A2 Review article in a scientific journal
Behavioural interventions that have the potential to improve self-care in adults with periodontitis: a systematic review




List of Authors: Mirkka Järvinen, Minna Stolt, Eino Honkala, Helena Leino-Kilpi, Marja Pöllänen
Publisher: Taylor and Francis Ltd
Publication year: 2018
Journal: Acta Odontologica Scandinavica
Journal name in source: Acta Odontologica Scandinavica
Volume number: 76
Issue number: 8
Number of pages: 9
ISSN: 0001-6357

Abstract

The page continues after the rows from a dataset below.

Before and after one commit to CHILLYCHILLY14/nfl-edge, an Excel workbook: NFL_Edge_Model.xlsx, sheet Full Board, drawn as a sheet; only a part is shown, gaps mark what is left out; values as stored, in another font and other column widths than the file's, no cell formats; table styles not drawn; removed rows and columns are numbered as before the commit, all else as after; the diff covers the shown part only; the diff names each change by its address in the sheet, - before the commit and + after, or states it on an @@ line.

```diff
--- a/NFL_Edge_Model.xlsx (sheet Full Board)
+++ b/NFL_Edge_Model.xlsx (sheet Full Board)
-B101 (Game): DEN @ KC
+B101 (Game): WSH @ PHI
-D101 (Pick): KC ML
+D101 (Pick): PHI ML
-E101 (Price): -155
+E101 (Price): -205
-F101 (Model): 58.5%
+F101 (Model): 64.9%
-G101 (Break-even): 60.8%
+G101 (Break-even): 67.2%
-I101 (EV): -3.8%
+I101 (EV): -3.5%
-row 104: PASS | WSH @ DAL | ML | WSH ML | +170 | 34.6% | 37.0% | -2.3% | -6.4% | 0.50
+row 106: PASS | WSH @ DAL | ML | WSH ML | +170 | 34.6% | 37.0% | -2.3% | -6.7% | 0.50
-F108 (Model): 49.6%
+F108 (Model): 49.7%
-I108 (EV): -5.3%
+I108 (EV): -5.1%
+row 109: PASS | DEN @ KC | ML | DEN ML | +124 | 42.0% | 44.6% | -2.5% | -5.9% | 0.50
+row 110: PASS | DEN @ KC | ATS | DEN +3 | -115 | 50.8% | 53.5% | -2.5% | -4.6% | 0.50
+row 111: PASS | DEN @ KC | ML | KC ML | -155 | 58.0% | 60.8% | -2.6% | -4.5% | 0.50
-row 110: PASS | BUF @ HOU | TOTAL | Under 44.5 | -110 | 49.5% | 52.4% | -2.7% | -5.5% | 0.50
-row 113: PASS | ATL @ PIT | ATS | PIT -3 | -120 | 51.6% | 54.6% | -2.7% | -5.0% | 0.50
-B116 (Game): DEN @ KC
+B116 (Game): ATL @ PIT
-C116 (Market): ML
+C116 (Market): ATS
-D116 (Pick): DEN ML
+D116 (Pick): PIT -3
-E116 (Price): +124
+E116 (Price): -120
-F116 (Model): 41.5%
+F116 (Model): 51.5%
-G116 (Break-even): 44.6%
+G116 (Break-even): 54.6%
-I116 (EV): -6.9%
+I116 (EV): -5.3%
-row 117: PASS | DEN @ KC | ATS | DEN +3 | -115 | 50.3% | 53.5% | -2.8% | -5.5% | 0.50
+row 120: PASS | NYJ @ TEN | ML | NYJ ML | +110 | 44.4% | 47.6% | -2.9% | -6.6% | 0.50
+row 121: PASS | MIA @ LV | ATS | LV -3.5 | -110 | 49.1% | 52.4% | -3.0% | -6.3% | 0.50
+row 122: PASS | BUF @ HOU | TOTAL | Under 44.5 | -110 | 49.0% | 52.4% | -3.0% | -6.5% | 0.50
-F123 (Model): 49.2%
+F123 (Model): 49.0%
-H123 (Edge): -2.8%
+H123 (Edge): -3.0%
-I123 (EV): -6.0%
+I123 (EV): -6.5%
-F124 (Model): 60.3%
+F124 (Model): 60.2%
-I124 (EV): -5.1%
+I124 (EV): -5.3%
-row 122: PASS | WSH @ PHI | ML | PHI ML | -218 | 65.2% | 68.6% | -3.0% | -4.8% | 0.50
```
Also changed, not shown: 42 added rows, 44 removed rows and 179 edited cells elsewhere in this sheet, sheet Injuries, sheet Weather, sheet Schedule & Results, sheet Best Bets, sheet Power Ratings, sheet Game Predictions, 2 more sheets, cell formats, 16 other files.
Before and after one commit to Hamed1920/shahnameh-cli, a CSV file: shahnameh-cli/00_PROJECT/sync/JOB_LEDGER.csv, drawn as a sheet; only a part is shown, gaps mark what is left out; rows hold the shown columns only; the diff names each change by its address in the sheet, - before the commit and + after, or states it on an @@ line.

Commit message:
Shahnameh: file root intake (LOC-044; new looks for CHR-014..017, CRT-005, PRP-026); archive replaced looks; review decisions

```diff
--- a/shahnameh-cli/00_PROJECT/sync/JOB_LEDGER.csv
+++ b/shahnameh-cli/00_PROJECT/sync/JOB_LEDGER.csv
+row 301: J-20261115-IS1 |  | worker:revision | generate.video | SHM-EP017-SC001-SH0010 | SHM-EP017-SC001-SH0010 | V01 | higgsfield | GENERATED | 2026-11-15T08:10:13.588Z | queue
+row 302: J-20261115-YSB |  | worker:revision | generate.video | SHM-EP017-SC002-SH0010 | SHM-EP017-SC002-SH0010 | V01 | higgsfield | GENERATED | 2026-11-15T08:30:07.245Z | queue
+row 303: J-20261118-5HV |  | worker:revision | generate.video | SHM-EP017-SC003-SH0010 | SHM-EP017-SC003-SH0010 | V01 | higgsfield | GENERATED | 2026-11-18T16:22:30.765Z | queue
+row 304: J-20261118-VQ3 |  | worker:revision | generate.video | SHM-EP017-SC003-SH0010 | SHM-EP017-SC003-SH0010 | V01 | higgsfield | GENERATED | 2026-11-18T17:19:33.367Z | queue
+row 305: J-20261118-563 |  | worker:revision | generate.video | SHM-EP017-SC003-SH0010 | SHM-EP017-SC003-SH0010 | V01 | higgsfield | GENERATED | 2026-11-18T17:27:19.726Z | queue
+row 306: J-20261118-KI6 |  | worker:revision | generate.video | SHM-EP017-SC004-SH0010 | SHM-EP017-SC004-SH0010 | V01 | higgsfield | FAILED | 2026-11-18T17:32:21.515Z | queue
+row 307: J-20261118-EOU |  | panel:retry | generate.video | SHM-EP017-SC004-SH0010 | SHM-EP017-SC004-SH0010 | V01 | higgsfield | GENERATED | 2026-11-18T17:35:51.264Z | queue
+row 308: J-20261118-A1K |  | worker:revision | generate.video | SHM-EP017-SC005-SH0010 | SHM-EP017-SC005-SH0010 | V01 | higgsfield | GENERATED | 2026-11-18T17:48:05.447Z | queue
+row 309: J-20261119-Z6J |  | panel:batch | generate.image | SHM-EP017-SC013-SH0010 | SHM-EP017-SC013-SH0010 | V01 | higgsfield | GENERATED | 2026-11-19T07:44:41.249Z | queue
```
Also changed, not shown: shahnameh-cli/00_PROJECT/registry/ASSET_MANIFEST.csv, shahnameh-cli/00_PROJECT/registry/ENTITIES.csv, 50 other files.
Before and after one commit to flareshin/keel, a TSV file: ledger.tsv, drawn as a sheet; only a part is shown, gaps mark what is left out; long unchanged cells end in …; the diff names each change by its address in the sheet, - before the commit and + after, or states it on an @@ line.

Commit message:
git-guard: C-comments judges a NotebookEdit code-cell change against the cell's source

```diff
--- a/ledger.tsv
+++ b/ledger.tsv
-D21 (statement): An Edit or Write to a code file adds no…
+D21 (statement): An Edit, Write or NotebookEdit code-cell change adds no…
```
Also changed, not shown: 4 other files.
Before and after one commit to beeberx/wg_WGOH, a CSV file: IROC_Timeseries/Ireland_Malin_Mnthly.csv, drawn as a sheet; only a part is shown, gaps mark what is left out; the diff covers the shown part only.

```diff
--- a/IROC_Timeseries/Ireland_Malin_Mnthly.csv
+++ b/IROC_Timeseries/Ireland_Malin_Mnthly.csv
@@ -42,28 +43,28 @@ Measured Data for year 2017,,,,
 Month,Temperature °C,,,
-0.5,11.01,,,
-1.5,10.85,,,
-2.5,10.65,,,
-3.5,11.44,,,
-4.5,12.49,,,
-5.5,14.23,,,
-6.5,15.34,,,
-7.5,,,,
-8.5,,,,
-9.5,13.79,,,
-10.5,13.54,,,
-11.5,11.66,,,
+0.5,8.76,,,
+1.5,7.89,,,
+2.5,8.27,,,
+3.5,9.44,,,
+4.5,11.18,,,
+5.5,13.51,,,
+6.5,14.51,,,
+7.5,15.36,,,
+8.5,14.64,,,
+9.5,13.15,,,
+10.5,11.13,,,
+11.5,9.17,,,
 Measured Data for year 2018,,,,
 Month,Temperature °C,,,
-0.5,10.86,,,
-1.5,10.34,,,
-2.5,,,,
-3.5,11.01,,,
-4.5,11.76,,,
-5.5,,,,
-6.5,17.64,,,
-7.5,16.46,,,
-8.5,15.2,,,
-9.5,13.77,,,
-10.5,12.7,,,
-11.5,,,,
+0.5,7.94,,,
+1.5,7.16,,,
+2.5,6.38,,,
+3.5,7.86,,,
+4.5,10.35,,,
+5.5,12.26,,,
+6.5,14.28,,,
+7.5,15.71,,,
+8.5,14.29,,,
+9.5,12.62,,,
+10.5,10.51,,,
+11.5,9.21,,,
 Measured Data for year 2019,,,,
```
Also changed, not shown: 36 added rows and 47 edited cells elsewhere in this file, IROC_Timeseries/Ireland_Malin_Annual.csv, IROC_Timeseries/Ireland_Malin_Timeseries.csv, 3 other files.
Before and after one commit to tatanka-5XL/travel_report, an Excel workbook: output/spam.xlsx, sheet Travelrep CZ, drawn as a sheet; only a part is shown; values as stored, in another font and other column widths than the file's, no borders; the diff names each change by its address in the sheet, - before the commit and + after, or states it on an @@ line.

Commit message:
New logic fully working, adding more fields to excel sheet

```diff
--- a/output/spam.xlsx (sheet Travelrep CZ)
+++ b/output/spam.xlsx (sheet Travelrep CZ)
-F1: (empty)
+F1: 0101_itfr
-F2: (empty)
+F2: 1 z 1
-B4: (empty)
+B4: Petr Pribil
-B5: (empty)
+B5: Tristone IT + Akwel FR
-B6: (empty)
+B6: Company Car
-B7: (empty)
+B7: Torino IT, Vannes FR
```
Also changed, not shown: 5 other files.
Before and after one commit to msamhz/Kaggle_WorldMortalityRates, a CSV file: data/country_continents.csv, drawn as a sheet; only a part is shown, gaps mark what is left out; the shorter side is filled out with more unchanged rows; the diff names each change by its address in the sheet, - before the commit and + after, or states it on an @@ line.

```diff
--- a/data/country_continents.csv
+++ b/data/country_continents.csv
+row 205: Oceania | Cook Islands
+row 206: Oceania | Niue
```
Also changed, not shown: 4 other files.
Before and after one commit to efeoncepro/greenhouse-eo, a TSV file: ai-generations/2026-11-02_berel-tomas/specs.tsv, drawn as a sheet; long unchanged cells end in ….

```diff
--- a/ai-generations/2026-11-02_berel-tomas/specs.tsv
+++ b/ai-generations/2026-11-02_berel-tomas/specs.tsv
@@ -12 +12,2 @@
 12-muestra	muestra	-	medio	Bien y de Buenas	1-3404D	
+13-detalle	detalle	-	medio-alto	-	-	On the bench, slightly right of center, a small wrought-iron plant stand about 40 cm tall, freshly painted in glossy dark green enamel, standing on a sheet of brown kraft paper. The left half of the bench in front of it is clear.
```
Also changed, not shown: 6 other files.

Aim: To evaluate behavioural and educational interventions used to
improve self-care in adult periodontitis patients in comparison with
conventional instruction. Methods: A systematic electronic search of
empirical studies that were published up to June 2017 using the MEDLINE
database was performed. The reference lists of all of the included
studies and articles from six separate journals were manually searched.
Results: A total of 1806 articles were identified. Six articles
fulfilled the inclusion and exclusion criteria. The interventions used
in periodontal treatment had theoretical backgrounds of cognitive
behavioural approach, self-regulation theory of Leventhal, motivational
interviewing and a client self-care commitment model. The control group
in each study was described receiving conventional information. The
outcomes of the interventions were classified into three categories: 1)
clinical findings 2) self-reported self-care and 3) patient evaluations
of the intervention. The behavioural intervention groups seemed to
perform slightly better than the control groups when clinical outcome
measures such as the presence of plaque or number of periodontal pockets
were used. Furthermore, behavioural interventions increased patient
reported compliance (e.g. effectiveness of self-care and frequency of
interdental cleaning). The different behavioural techniques all seemed
to work more effectively than conventional instruction. No behavioural
technique could be identified superior to the other. Conclusions: The
behavioural interventions seem to be beneficial for patient adherence
and may therefore improve periodontal treatment success. However, there
is a need to further explore the use of different methods in studies
with larger sample sizes, longer follow-up times and both behavioural
and clinical outcome measures.


Last updated on 2019-30-07 at 17:30